J. Barry Vaughn. Broadway Baptist Church, Ft Worth, TX. March 3, 2007.
For two years I taught introduction to Old Testament at Samford University in Birmingham. The Old Testament is great fun to teach because it is so realistic about human nature. Even the patriarchs of Genesis and their family members lie, cheat, steal, and kill to get what they want. Cecil gave me a line that I always used when I was teaching Genesis. Lot’s wife, he told me, was a pillar of salt by day and a ball of fire at night.
And yet the Old Testament tells us that families can be places of blessing, In fact, a lot of the lying and cheating and at least one murder in Genesis is because of blessing. Cain kills Abel because God blessed Abel’s offering and did not bless Cain’s. Jacob disguised himself as his brother Esau and lied to his father Isaac in order to steal the blessing that was Esau’s by virtue of having been the first-born. Joseph’s brothers were so enraged at the favoritism that their father Jacob showed him that they were ready to kill him but instead sold him into slavery. The Sopranos has nothing on Genesis!
I was surprised to learn this week that Cecil never felt that he had received the blessing from his parents that all his hard work and accomplishments deserved. That may be why he was so generous in blessing others. He was certainly generous in blessing me. The blessing usually came without words but it was unmistakable. He flew to Cambridge and stayed in a dorm room for a couple of nights when I graduated from Harvard. Both he and Milly came to St. Andrews when I received my Ph.D.
Cecil’s blessing was unconditional but not uncritical and I’m glad that it was. Cecil set high standards for himself and others, and I believe that because of him I went further and higher than I might otherwise have gone.
Maybe on this side of heaven there are no unmixed blessings. That’s certainly true of families. The relationship between parents and children is always complicated and conflicted. Often a favorite uncle or aunt can do things for us that our own parents are unable to do, either because of their limitations or because of our resistance. Someone outside the immediate circle of the family can bring a fresh perspective. They are just far enough outside the circle of our immediate family to make them easier to talk to and listen to.

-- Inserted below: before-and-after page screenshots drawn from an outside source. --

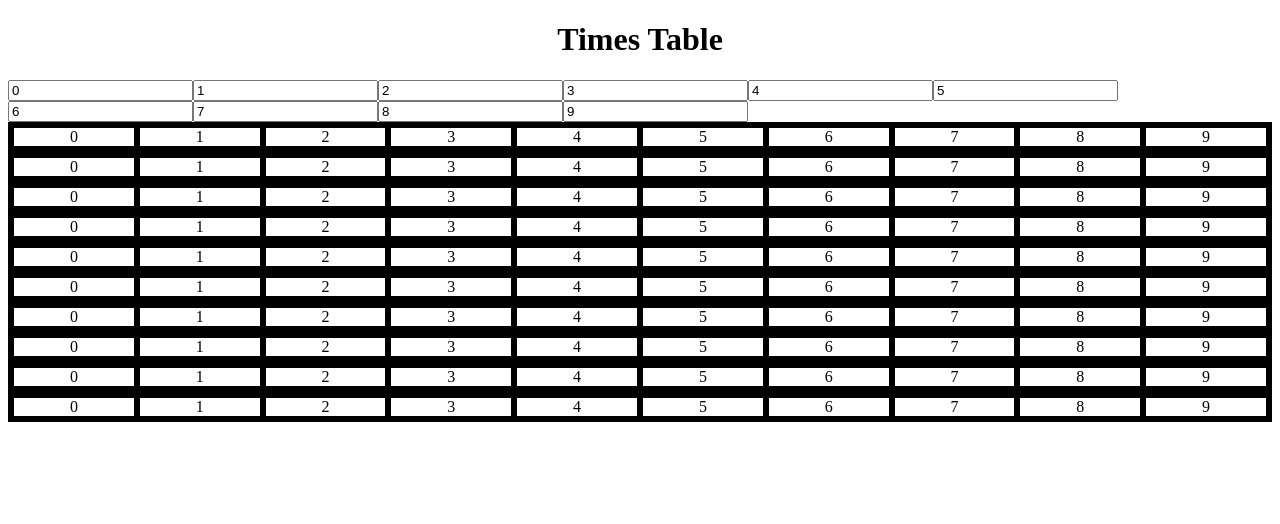
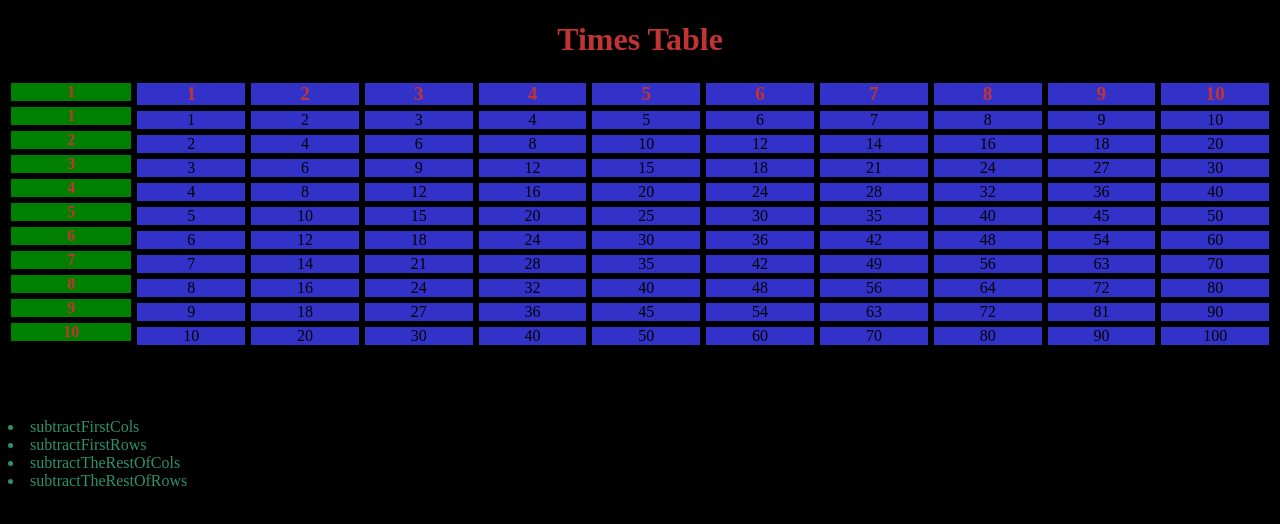
Before and after one commit to Elaz33/times-table, a SvelteKit app: page / in a window 1280 px wide. Shown: the top 524 px of the page. Built offline with nearby package versions, Linux system fonts and the light colour scheme.

Commit message:
the times table

```diff
--- a/src/routes/+page.svelte
+++ b/src/routes/+page.svelte
@@ -1,38 +1,331 @@
+<script lang="ts">
+    import { each } from "svelte/internal";
 
-<script lang="ts">
+    let numFirstTwoRows = 10;
+    let numFirstTwoCols = 1;
 
-    let numRows = 10;
-    let numCols =   10;
-    let incrementor  = 0;
-     const rows:number[] =[...Array(numRows)];
-     const rowItems:number[]= [...Array(numCols)]
+    let Cols = 1;
+    let Rows = 10;
+    let incrementor = 0;
 
+    const cols: number[] = [...Array(numFirstTwoCols)];
+    const cols2: number[] = [...Array(Cols)];
+    const cols3: number[] = [...Array(Cols)];
+    const cols4: number[] = [...Array(Cols)];
+    const cols5: number[] = [...Array(Cols)];
+    const cols6: number[] = [...Array(Cols)];
+    const cols7: number[] = [...Array(Cols)];
+    const cols8: number[] = [...Array(Cols)];
+    const cols9: number[] = [...Array(Cols)];
+    const cols10: number[] = [...Array(Cols)];
+
+    const rowItems: number[] = [...Array(numFirstTwoRows)].map(() => {
+        return (incrementor += 1);
+    });
+    incrementor = 0;
+    const rowItems2: number[] = [...Array(Rows)].map(() => {
+        return (incrementor += 2);
+    });
+    incrementor = 0;
+    const rowItems3: number[] = [...Array(Rows)].map(() => {
+        return (incrementor += 3);
+    });
+    incrementor = 0;
+    const rowItems4: number[] = [...Array(Rows)].map(() => {
+        return (incrementor += 4);
+    });
+    incrementor = 0;
+    const rowItems5: number[] = [...Array(Rows)].map(() => {
+        return (incrementor += 5);
+    });
+    incrementor = 0;
+    const rowItems6: number[] = [...Array(Rows)].map(() => {
+        return (incrementor += 6);
+    });
+    incrementor = 0;
+    const rowItems7: number[] = [...Array(Rows)].map(() => {
+        return (incrementor += 7);
+    });
+    incrementor = 0;
+    const rowItems8: number[] = [...Array(Rows)].map(() => {
+        return (incrementor += 8);
+    });
+    incrementor = 0;
+    const rowItems9: number[] = [...Array(Rows)].map(() => {
+        return (incrementor += 9);
+    });
+    incrementor = 0;
+    const rowItems10: number[] = [...Array(Rows)].map(() => {
+        return (incrementor += 10);
+    });
+
+    console.log(rowItems);
+
+    function subtractFirstCols() {
+        rowItems.length--;
+    }
+
+    function subtractFirstRows() {
+        cols.length--;
+    }
+    function subtractTheRestOfCols() {
+        rowItems2.length--;
+        rowItems3.length--;
+        rowItems4.length--;
+        rowItems5.length--;
+        rowItems6.length--;
+        rowItems7.length--;
+        rowItems8.length--;
+        rowItems9.length--;
+        rowItems10.length--;
+    }
+    function subtractTheRestOfRows() {
+        cols2.length--;
+        cols3.length--;
+        cols4.length--;
+        cols5.length--;
+        cols6.length--;
+        cols7.length--;
+        cols8.length--;
+        cols9.length--;
+        cols10.length--;
+    }
 </script>
-<h1 class="header">Times Table</h1>
-{#each rowItems as rowItem}
-    <input type="number" bind:value ={rowItem}/>
-{/each}
+<h1 class="caption">Times Table</h1>
+
 <div class="outer-box">
-    {#each  rows  as row,i}
-    <div class="row">
-        {#each rowItems as rowItem,i}
-            <div class="row-item"contenteditable ="true" bind:textContent={rowItem}>{i}</div>
-        {/each}
-    </div>
-      {/each}
+    <div
+        class="row-item"
+        contenteditable="true"
+        bind:textContent={rowItems[0]}
+    />
+    {#each rowItems as rowItem}
+        <div
+            class="row-item"
+            contenteditable="true"
+            bind:textContent={rowItem}
+        />
+    {/each}
+</div>
+<div class="top-box1">
+    {#each cols as col}
+        <div class="row" contenteditable="true" bind:textContent={col}>
+            {#each rowItems as rowItem}
+                <div
+                    class="row-item"
+                    contenteditable="true"
+                    bind:textContent={rowItem}
+                />
+            {/each}
+        </div>
+    {/each}
 </div>
 
+<div class="top-box2">
+    {#each cols as col}
+        <div class="row" contenteditable="true" bind:textContent={col}>
+            {#each rowItems as rowItem}
+                <div
+                    class="row-item"
+                    contenteditable="true"
+                    bind:textContent={rowItem}
+                />
+            {/each}
+        </div>
+    {/each}
+</div>
+
+<div class="outer-box2">
+    {#each cols2 as col2}
+        <div class="row" contenteditable="true" bind:textContent={col2}>
+            {#each rowItems2 as rowItem2}
+                <div
+                    class="row-item2"
+                    contenteditable="true"
+                    bind:textContent={rowItem2}
+                />
+            {/each}
+        </div>
+    {/each}
+</div>
+<div class="outer-box3">
+    {#each cols3 as col3}
+        <div class="row" contenteditable="true" bind:textContent={col3}>
+            {#each rowItems3 as rowItem3}
+                <div
+                    class="row-item"
+                    contenteditable="true"
+                    bind:textContent={rowItem3}
+                />
+            {/each}
+        </div>
+    {/each}
+</div>
+
+<div class="outer-box4">
+    {#each cols4 as col4}
+        <div class="row" contenteditable="true" bind:textContent={col4}>
+            {#each rowItems4 as rowItem4}
+                <div
+                    class="row-item2"
+                    contenteditable="true"
+                    bind:textContent={rowItem4}
+                />
+            {/each}
+        </div>
+    {/each}
+</div>
+<div class="outer-box5">
+    {#each cols5 as col5}
+        <div class="row" contenteditable="true" bind:textContent={col5}>
+            {#each rowItems5 as rowItem5}
+                <div
+                    class="row-item"
+                    contenteditable="true"
+                    bind:textContent={rowItem5}
+                />
+            {/each}
+        </div>
+    {/each}
+</div>
+
+<div class="outer-box6">
+    {#each cols6 as col6}
+        <div class="row" contenteditable="true" bind:textContent={col6}>
+            {#each rowItems6 as rowItem6}
+                <div
+                    class="row-item2"
+                    contenteditable="true"
+                    bind:textContent={rowItem6}
+                />
+            {/each}
+        </div>
+    {/each}
+</div>
+<div class="outer-box7">
+    {#each cols7 as col7}
+        <div class="row" contenteditable="true" bind:textContent={col7}>
+            {#each rowItems7 as rowItem7}
+                <div
+                    class="row-item"
+                    contenteditable="true"
+                    bind:textContent={rowItem7}
+                />
+            {/each}
+        </div>
+    {/each}
+</div>
+
+<div class="outer-box8">
+    {#each cols8 as col8}
+        <div class="row" contenteditable="true" bind:textContent={col8}>
+            {#each rowItems8 as rowItem8}
+                <div
+                    class="row-item2"
+                    contenteditable="true"
+                    bind:textContent={rowItem8}
+                />
+            {/each}
+        </div>
+    {/each}
+</div>
+<div class="outer-box9">
+    {#each cols9 as col9}
+        <div class="row" contenteditable="true" bind:textContent={col9}>
+            {#each rowItems9 as rowItem9}
+                <div
+                    class="row-item"
+                    contenteditable="true"
+                    bind:textContent={rowItem9}
+                />
+            {/each}
+        </div>
+    {/each}
+</div>
+<div class="outer-box10">
+    {#each cols10 as col10}
+        <div class="row" contenteditable="true" bind:textContent={col10}>
+            {#each rowItems10 as rowItem10}
+                <div
+                    class="row-item2"
+                    contenteditable="true"
+                    bind:textContent={rowItem10}
+                />
+            {/each}
+        </div>
+    {/each}
+</div>
+<div class="changers">
+<li class="changer" on:click={subtractFirstCols}>subtractFirstCols</li>
+<li class="changer" on:click={subtractFirstRows}>subtractFirstRows</li>
+<li class="changer" on:click={subtractTheRestOfCols}>
+    subtractTheRestOfCols
+</li>
+<li class="changer" on:click={subtractTheRestOfRows}>
+    subtractTheRestOfRows
+</li>
+</div>
 <style>
-    .header{
+   :global(body){
+    background-color: black;
+   }
+
+    .caption {
         text-align: center;
+        color: #c23434;
     }
-    .row{
+    .top-box1,
+    .top-box2,
+    .outer-box2,
+    .outer-box3,
+    .outer-box4,
+    .outer-box5,
+    .outer-box6,
+    .outer-box7,
+    .outer-box8,
+    .outer-box9,
+    .outer-box10 {
+        width: 90%;
+        float: right;
+        background-color: rgb(50, 50, 201);
+    }
+    .top-box1 > div:first-child {
+        font-weight: bolder;
+        color: #c23434;
+        font-size: larger;
+    }
+    .outer-box {
         display: flex;
-        border: solid black;
+        flex-direction: column;
+         width: 10%;
+         background-color: green;
+        font-weight: bolder;
+        color: #c23434;
+        font-size: medium;
+
+        float: left;
     }
-    .row-item{
+    .row {
+        display: flex;
+    }
+    .row-item {
         border: solid black;
         flex: 1;
         text-align: center;
     }
+    .row-item2 {
+        border: solid black;
+        flex: 1;
+        text-align: center;
+    }
+    .changers{
+       position: fixed;
+       bottom: 310px;
+       color:rgb(45, 145, 112);
+    }
+
+    .changer{
+        position:relative;
+        cursor: pointer;
+    }
 </style>
```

Cecil and Milly have always performed that function for me. When I was a very small child they seemed impossibly glamorous to me because they were the first people I knew who routinely traveled by air. In that day airlines still gave small gifts to passengers and they would often pass them on to me. They might as well have been traveling by magic carpet and bringing me gold, frankincense, and myrrh!

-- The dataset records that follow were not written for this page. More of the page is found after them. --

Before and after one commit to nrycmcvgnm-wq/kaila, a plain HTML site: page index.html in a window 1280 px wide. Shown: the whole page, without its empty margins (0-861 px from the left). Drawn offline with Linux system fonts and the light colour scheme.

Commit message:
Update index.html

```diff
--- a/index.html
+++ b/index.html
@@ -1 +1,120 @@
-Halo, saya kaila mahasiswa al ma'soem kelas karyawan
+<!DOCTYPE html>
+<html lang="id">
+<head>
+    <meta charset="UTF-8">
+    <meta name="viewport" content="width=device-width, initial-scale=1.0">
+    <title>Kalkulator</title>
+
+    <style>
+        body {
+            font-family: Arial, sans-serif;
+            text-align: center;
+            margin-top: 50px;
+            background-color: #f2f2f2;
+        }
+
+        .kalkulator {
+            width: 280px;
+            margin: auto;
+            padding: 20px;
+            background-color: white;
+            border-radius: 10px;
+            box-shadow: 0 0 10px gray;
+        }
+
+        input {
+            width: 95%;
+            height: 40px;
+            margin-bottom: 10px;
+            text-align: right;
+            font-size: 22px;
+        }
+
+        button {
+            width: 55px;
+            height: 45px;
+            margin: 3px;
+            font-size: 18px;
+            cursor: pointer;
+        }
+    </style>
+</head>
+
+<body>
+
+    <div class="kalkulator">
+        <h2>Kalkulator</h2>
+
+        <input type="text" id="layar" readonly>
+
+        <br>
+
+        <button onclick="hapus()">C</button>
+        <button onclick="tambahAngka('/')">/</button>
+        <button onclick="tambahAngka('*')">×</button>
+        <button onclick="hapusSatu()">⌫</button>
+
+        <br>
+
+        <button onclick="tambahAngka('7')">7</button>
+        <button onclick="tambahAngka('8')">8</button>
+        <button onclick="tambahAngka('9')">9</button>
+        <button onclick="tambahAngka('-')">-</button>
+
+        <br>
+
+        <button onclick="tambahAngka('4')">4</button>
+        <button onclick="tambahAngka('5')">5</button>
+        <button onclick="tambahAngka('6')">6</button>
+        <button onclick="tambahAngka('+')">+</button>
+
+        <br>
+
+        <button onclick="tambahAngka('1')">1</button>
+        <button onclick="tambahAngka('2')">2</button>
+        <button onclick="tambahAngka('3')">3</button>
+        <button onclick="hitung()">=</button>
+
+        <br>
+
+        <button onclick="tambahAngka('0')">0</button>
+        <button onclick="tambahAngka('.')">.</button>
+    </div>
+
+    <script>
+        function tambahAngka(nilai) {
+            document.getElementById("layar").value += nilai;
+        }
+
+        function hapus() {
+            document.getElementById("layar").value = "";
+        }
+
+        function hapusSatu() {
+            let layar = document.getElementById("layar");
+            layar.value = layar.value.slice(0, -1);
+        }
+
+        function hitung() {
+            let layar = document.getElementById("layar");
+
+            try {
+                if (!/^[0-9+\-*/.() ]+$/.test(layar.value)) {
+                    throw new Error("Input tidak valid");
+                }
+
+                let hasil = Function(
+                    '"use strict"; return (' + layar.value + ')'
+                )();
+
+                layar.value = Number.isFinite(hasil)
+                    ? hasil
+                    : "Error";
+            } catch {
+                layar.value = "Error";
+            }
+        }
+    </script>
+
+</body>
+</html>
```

I know that Cecil was in large part responsible for my love of good music. That was also part of the glamour or magic that I attributed to him when I was a small child. He not only taught music at a seminary; he conducted choirs and even orchestras. However, we did not have exactly the same taste in music. Cecil seemed to have an endless appetite for clavichords and crumhorns; give me a modern piano and orchestra any day!
I have strayed a bit from my topic, in our last conversation Cecil asked me to talk about kinship and blessing and was very specific: “Please talk for five minutes,” he said. “Wear your collar but not your robe. Only the Broadway clergy will be wearing robes…” I know that Cecil would want me to do more than reminisce about him; he would want me to proclaim the gospel or at least speak a word informed by scripture.
God declared everything he had created to be very good, but the creation stories in Genesis tell us that God only declared one thing to be NOT good: “It is not good that humans should be alone.” So God created families. Every day for the last 2000 years the Jewish people have prayed “Blessed are you, O Lord our God, Ruler of the universe, for you set the solitary in families.” As I have said, families are never unmixed blessings, but they ARE good. Jews and Christians do well to bless God for families because they are where we learn to love. We learn to love in families NOT because they are always warm and nurturing places. Thankfully, they often are. But I believe we learn to love in families because it can be so difficult to love the people we live with, and it is always difficult to love someone with whom you share a bathroom! Families also teach us how to love because that is where people love US in spite of how unpleasant and mean all of us can be at times.
But for me, at least, Cecil was an unmixed blessing, and a source of unconditional blessing for my life. Blessed are you, O Lord our God, Ruler of the universe, for giving us Cecil Roper as kin and friend on our earthly pilgrimage. May the journey he began on earth continue forever in your heavenly kingdom, and may the heavenly choirs be patient as he teaches them to sing the Psalms of Strasbourg and Geneva. Amen.